New Mandatory Paid Leave: Personal Business Leave
Employees are now statutorily entitled to personal business leave of three working days per year. Prior to this amendment, the length of personal business leave was determined by the terms of the employment agreement or work rules.
Changes to Maternity Leave
Pregnant employees are now entitled to maternity leave of 98 days inclusive of holidays (increased from 90 days), which would also include a prenatal time period for pregnancy-related medical appointments. However, paid maternity leave is still capped at 45 working days.
Increased Severance Pay
The amendment introduces an additional level of severance pay rate for employees having worked for an uninterrupted period of 20 years or more, which is the amount equivalent to 400 days of the employee’s last wage (approximately 13.3 months). Prior to this amendment, the statutory severance rate for employees with at least 10 years of consecutive employment (including 20 years or more) was 300 days of pay, which was previously the top level of severance.
New Requirements on Workplace Relocation
The amendment requires that in case of a workplace relocation (whether to a new location or to another existing location), the employer is required to post a notice at the current workplace for a consecutive period of at least 30 days prior to the relocation. Such notice must be conspicuous and must clearly state when and where the employees will be relocated. If the relocation materially affects the ordinary course of living of an employee, the employee may refuse by giving written notice within 30 days of the relocation notice date, and will receive special severance pay (in the amount equal to the normal severance pay) within seven days from the employment termination date. The employer, however, has the right to appeal the employee’s refusal to the Ministry of Labor.

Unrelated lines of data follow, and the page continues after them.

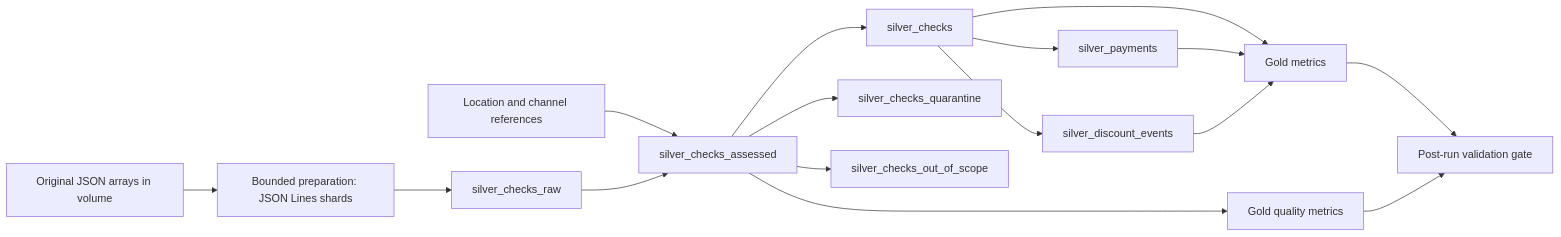
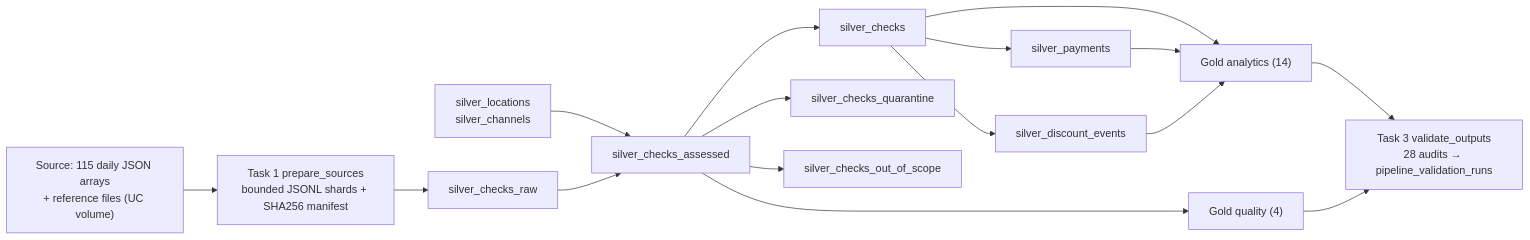
The diagram in README.md (brunogcampa/sun-holdings-applebees-fraud-detection), drawn with Mermaid before and after one commit. The commit also changed other lines of this file and 75 other files, not shown here.

````diff
--- a/README.md
+++ b/README.md
@@ -83,18 +75,18 @@
 ```mermaid
 flowchart LR
-    A[Original JSON arrays in volume] --> N[Bounded preparation: JSON Lines shards]
+    A["Source: 115 daily JSON arrays<br/>+ reference files (UC volume)"] --> N["Task 1 prepare_sources<br/>bounded JSONL shards + SHA256 manifest"]
     N --> B[silver_checks_raw]
-    L[Location and channel references] --> C[silver_checks_assessed]
+    L["silver_locations<br/>silver_channels"] --> C[silver_checks_assessed]
     B --> C
     C --> D[silver_checks]
     C --> Q[silver_checks_quarantine]
     C --> O[silver_checks_out_of_scope]
     D --> P[silver_payments]
     D --> E[silver_discount_events]
-    D --> G[Gold metrics]
+    D --> G["Gold analytics (14)"]
     P --> G
     E --> G
-    C --> K[Gold quality metrics]
-    G --> V[Post-run validation gate]
+    C --> K["Gold quality (4)"]
+    G --> V["Task 3 validate_outputs<br/>28 audits → pipeline_validation_runs"]
     K --> V
 ```
````
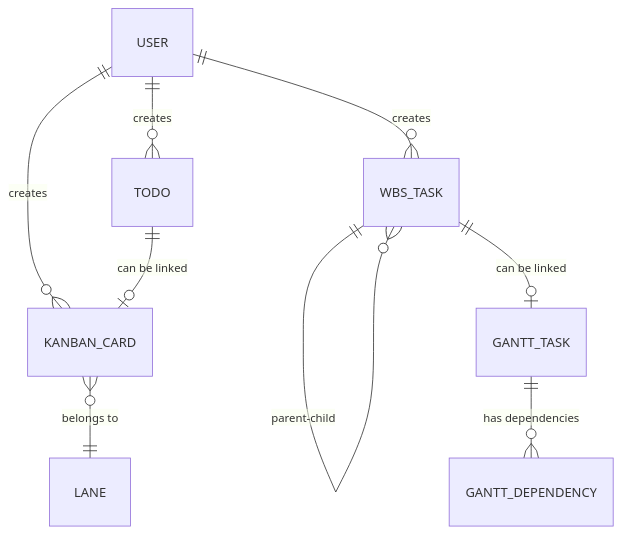
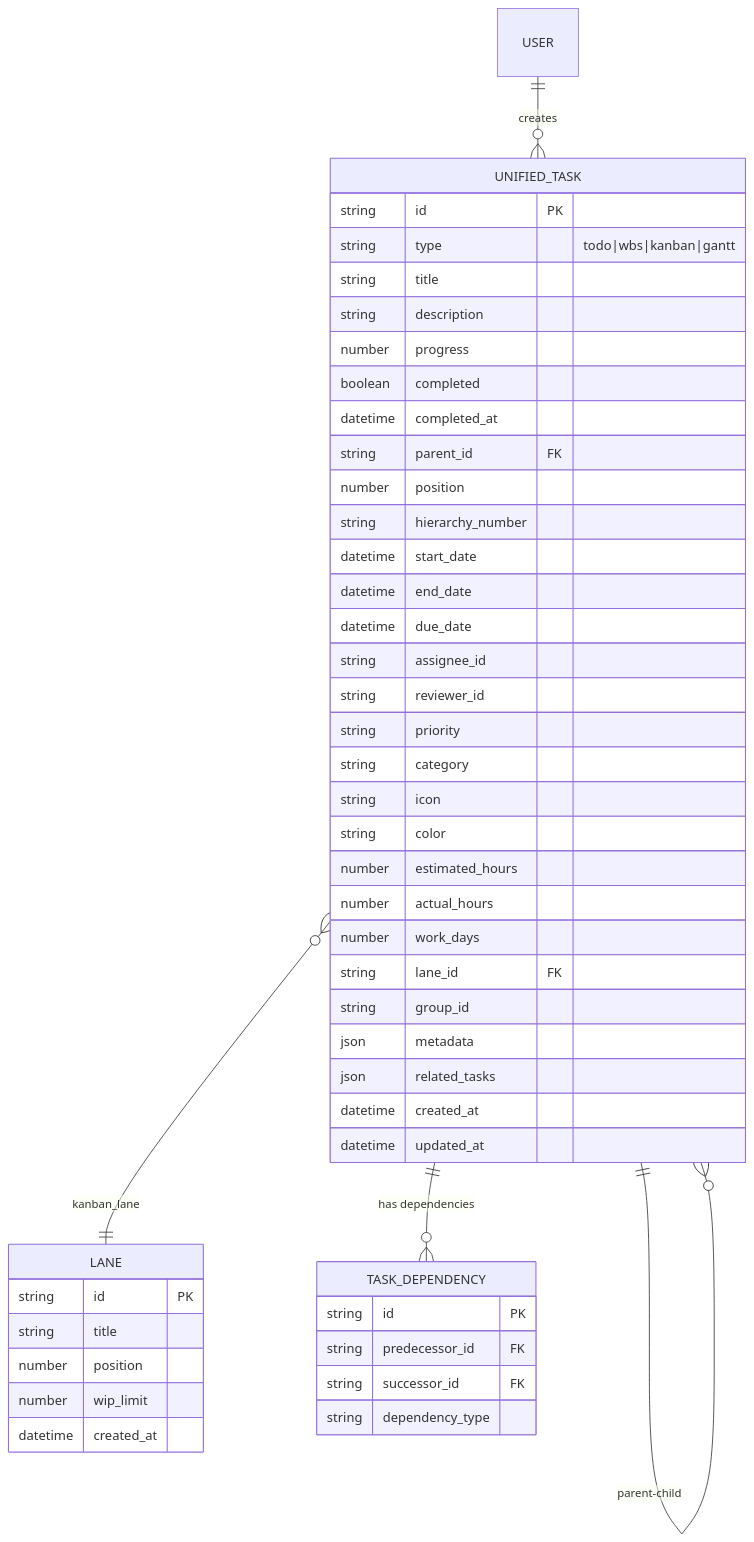
The sixth of 6 diagrams in .kiro/specs/productivity-tools-suite/design.md (taku2365/yorozuya), drawn with Mermaid before and after one commit. The commit also changed other lines of this file and 42 other files, not shown here.

````diff
--- a/.kiro/specs/productivity-tools-suite/design.md
+++ b/.kiro/specs/productivity-tools-suite/design.md
@@ -195,13 +317,53 @@
 ```mermaid
 erDiagram
-    USER ||--o{ TODO : "creates"
-    USER ||--o{ WBS_TASK : "creates"
-    USER ||--o{ KANBAN_CARD : "creates"
+    USER ||--o{ UNIFIED_TASK : "creates"
+    UNIFIED_TASK ||--o{ UNIFIED_TASK : "parent-child"
+    UNIFIED_TASK }o--|| LANE : "kanban_lane"
+    UNIFIED_TASK ||--o{ TASK_DEPENDENCY : "has dependencies"
     
-    WBS_TASK ||--o{ WBS_TASK : "parent-child"
-    KANBAN_CARD }o--|| LANE : "belongs to"
-    GANTT_TASK ||--o{ GANTT_DEPENDENCY : "has dependencies"
+    UNIFIED_TASK {
+        string id PK
+        string type "todo|wbs|kanban|gantt"
+        string title
+        string description
+        number progress
+        boolean completed
+        datetime completed_at
+        string parent_id FK
+        number position
+        string hierarchy_number
+        datetime start_date
+        datetime end_date
+        datetime due_date
+        string assignee_id
+        string reviewer_id
+        string priority
+        string category
+        string icon
+        string color
+        number estimated_hours
+        number actual_hours
+        number work_days
+        string lane_id FK
+        string group_id
+        json metadata
+        json related_tasks
+        datetime created_at
+        datetime updated_at
+    }
     
-    TODO ||--o| KANBAN_CARD : "can be linked"
-    WBS_TASK ||--o| GANTT_TASK : "can be linked"
+    LANE {
+        string id PK
+        string title
+        number position
+        number wip_limit
+        datetime created_at
+    }
+    
+    TASK_DEPENDENCY {
+        string id PK
+        string predecessor_id FK
+        string successor_id FK
+        string dependency_type
+    }
 ```
````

Equal Pay for Equal Work
Under the amendment, male and female employees who perform work of the same type, quality, quantity, or work of equal value must receive equal compensation, including the equality in wages, overtime payments, payments for work performed on holidays, and overtime payments for work performed on holidays. This amendment introduces “work of equal value” as part of the new condition for equal pay.
Transfer of Employment Requires Employee Consent
The employee’s consent is required when a change of employer registration, or transfer or merger between the employer and another entity results in the transfer of employment to a new employer. Before this amendment, such consent was not required. But the amendment does not apply to a share acquisition.
Increased Penalties for Certain Violations of the LPA
An interest rate of 15 percent per year is applicable to employers that fail to make payments required under the law, including payments in lieu of termination notice (where required); wages, overtime pay, holiday pay, and holiday overtime pay; wages during a temporary cessation of business operations (for reasons other than an act of God); and any type of required severance pay. This represents an increase from the pre-amendment rate of 7.5 percent. The amendment also imposes additional penalties for employers’ severe failure to make statutory payments––if the failure is clearly intentional without reasonable grounds, the employer would be subject to an additional surcharge of another 15 percent of the unpaid balance for every seven days so long as it remains unpaid.
The amendments impose additional obligations on employers in Thailand in many respects. In light of these changes, employers may want to review employment contracts, benefits and leave policies, and payroll practices.
Written by Kraisorn Rueangkul of DFDL and Jia Li of Ogletree Deakins
© 2019 DFDL and Ogletree, Deakins, Nash, Smoak and Stewart, P.C.